Like many car clubs out there, this one got started by a group of friends that all shared a common love; a love for Lowriding and its lifestyle. The group established the car club in 1993 in Pasadena, CA., but they have been together as a family since 1985. Way of Life car club was founded to be just that―a way of life. For years members had belonged to other car clubs and were fed up with the politics and lack of commitment they found in other clubs, so they banded together to form a club of their own. The goal was to not only promote their “way of life” which is of course Lowriding, but to also leave a positive legacy behind for their community and to demonstrate that you can have a good time with your club without breaking the law.

“When the club first started, there were about ten to fifteen of us in it,” explains club President Derrick Double D’s. “The club’s secretary is the one who came up with the name “Way of Life.” We ran the name by a few of the guys and then the name just kind of stuck with us.” While the club had a name, they had little in the form of organization, a problem which they soon remedied. “When we came up with the name, we didn’t have a club President, Vice President or anything. All we knew is that we had Lowriders and we wanted to come together to represent our city whenever we went to attend car shows,” says Double D’s. The idea for the club came from the club’s President Donald Johnson, and club Vice President Derrick Dollins.

When the time came down to choose the club colors, Way of Life car club decided to go a different route than most other clubs. “A lot of clubs were using black and gold and we wanted to be a little different with our colors, but at the same time, we didn’t want our colors to be loud and obnoxious,” says Double D’s. The club decided to go with green and gold colors in order to stand out from the crowd. “When we are at a car show, I can always spot my members from a distance because the colors stand out.”

Some of the club’s standards require the members to ride on 13-inch wire wheels or stock wheels. They prefer Chevys and Cadillacs, but they also allow G-bodies into the club. Some vehicles that aren’t allowed are radical cars, hot rods, or trucks.

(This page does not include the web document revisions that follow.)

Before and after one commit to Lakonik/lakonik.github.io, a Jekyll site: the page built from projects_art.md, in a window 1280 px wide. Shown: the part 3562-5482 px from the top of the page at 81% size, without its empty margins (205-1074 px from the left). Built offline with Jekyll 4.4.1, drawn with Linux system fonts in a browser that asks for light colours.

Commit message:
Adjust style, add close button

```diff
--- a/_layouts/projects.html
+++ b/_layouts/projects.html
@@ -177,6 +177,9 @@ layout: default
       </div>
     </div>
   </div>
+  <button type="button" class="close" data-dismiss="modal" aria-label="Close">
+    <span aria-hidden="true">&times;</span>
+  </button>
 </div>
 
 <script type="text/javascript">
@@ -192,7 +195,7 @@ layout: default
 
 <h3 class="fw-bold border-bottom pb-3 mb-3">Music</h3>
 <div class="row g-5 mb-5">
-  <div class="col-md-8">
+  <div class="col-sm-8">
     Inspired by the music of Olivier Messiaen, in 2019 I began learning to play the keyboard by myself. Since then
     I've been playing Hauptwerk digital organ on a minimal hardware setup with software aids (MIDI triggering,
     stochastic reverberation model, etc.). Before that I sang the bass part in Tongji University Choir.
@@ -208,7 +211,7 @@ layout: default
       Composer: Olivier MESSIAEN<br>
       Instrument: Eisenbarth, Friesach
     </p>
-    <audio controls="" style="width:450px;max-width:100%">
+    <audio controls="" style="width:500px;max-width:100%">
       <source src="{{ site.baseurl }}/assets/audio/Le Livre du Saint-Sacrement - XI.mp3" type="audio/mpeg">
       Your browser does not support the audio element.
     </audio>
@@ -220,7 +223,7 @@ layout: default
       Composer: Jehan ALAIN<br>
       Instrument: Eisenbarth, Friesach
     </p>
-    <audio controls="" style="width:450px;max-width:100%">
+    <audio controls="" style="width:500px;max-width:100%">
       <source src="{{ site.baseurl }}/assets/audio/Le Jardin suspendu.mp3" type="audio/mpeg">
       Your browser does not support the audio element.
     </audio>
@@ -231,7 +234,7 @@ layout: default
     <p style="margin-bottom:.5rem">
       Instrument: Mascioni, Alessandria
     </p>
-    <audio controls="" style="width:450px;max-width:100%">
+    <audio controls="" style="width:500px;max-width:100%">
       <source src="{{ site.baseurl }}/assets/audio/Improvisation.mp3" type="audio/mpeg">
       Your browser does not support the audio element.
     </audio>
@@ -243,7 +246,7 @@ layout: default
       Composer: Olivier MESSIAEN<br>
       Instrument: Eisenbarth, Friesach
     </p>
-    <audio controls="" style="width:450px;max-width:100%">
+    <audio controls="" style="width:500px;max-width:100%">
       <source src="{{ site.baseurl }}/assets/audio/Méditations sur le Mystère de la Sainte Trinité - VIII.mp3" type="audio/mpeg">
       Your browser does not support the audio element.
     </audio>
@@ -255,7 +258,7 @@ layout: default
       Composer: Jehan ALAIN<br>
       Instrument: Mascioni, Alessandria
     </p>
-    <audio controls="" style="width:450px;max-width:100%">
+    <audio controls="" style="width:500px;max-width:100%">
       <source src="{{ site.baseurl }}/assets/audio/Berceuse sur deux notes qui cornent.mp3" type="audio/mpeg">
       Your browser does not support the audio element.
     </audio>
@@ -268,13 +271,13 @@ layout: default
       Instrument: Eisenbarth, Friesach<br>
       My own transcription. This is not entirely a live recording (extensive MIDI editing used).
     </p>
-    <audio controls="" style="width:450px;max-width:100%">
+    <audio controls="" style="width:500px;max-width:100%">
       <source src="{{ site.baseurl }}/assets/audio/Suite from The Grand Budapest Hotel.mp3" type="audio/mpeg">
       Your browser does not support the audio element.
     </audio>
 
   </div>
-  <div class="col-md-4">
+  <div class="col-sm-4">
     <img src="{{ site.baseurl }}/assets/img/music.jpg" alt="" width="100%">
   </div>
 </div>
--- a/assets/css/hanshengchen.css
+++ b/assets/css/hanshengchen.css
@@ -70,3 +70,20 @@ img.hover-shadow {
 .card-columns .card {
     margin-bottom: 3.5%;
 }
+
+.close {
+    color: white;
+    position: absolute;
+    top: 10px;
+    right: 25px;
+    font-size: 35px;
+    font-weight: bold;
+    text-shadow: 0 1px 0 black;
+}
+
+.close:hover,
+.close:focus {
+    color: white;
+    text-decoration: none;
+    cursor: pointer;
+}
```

Somewhere in the mid-to-late ‘90s, the club’s members started to decrease due to the Japanese coming to the states to buy up Lowriders left and right. “If you wanted to sell your car, this era was the time to do it because they were cashing people out and buying up the cars by the boatload. They pretty much whiped out our club,” laments Double D’s. He insists that the influx of overseas buyers was not all bad, however. “A lot of people paid off some of their bills or bought houses with that money,” he says with a shrug.

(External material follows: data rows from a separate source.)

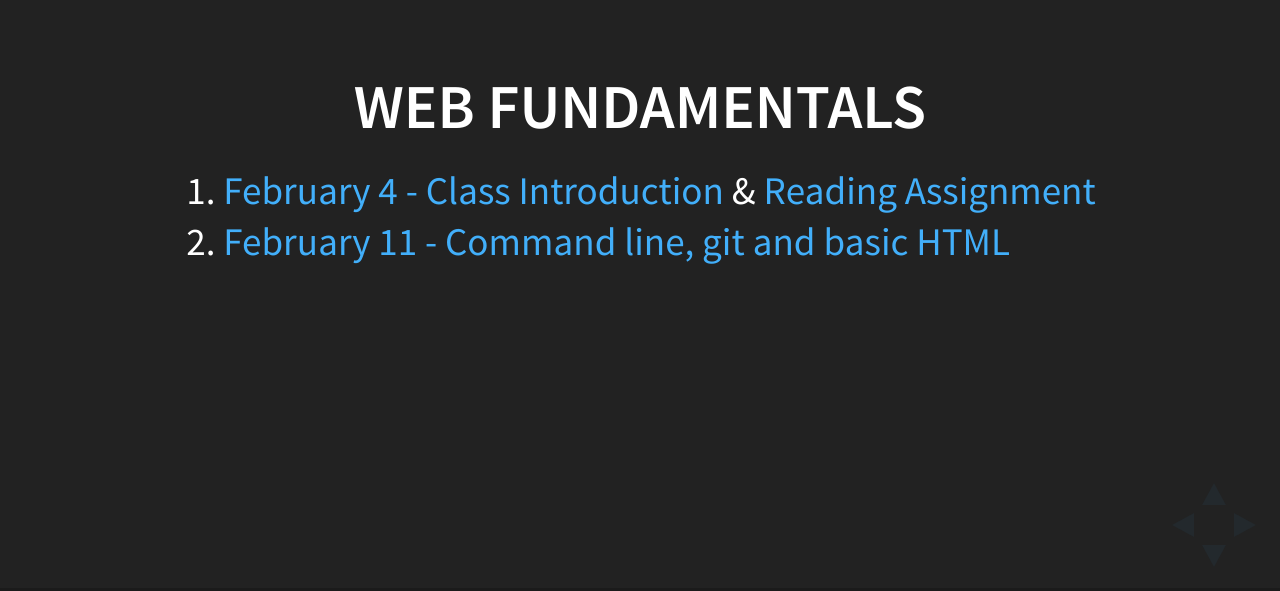
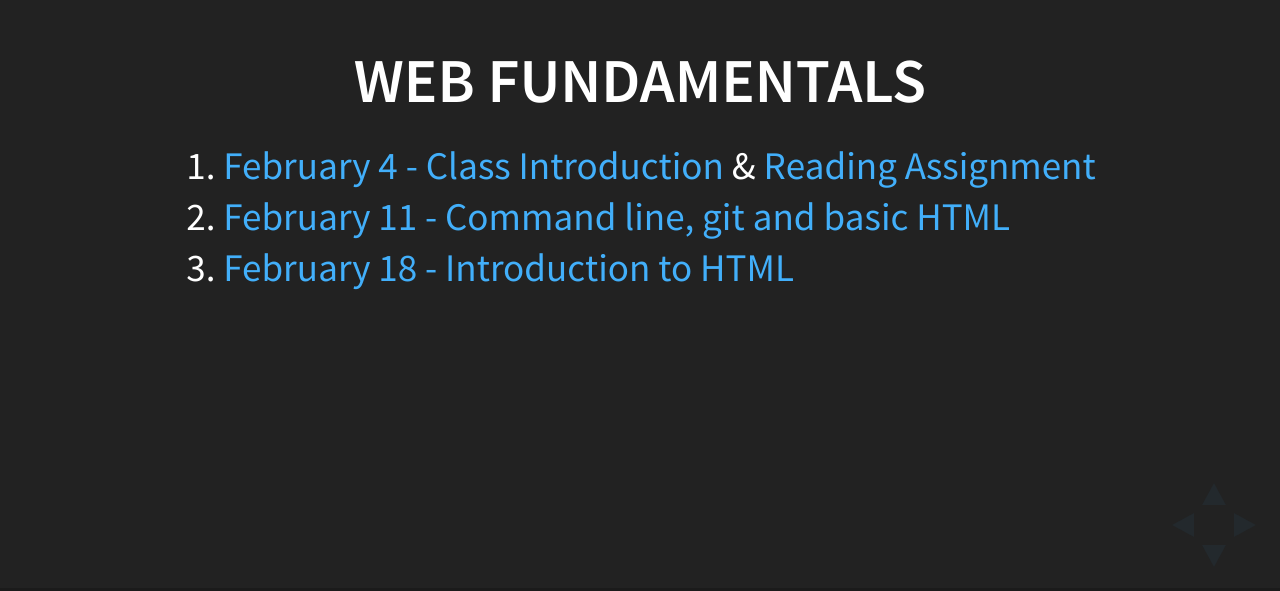
Before and after one commit to newschool-webfundamentals/newschool-webfundamentals.github.io, a website: page index.html in a window 1280 px wide. Shown: the part 209-800 px from the top of the page. Drawn offline with Linux system fonts and the light colour scheme.

Commit message:
Add homepage link to feb 18 lesson

```diff
--- a/index.html
+++ b/index.html
@@ -42,6 +42,9 @@
             <li>
               <a href="lessons/feb_11.html">February 11 - Command line, git and basic HTML</a>
             </li>
+            <li>
+              <a href="lessons/feb_18.html">February 18 - Introduction to HTML</a>
+            </li>
           </ol>
         </section>
 			</div>
```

Roughly six years ago, Derrick gave the club a rebirth by busting out his ’59 rag and cruising around. “We are proud of the club because we do a lot of positive things for our community like fundraisers, toy drives, and we make a huge effort to help feed the homeless every year. All of this stuff is done for the community.” With their heads and hearts in the right place, this car club certainly represents the Lowrider “way of life.”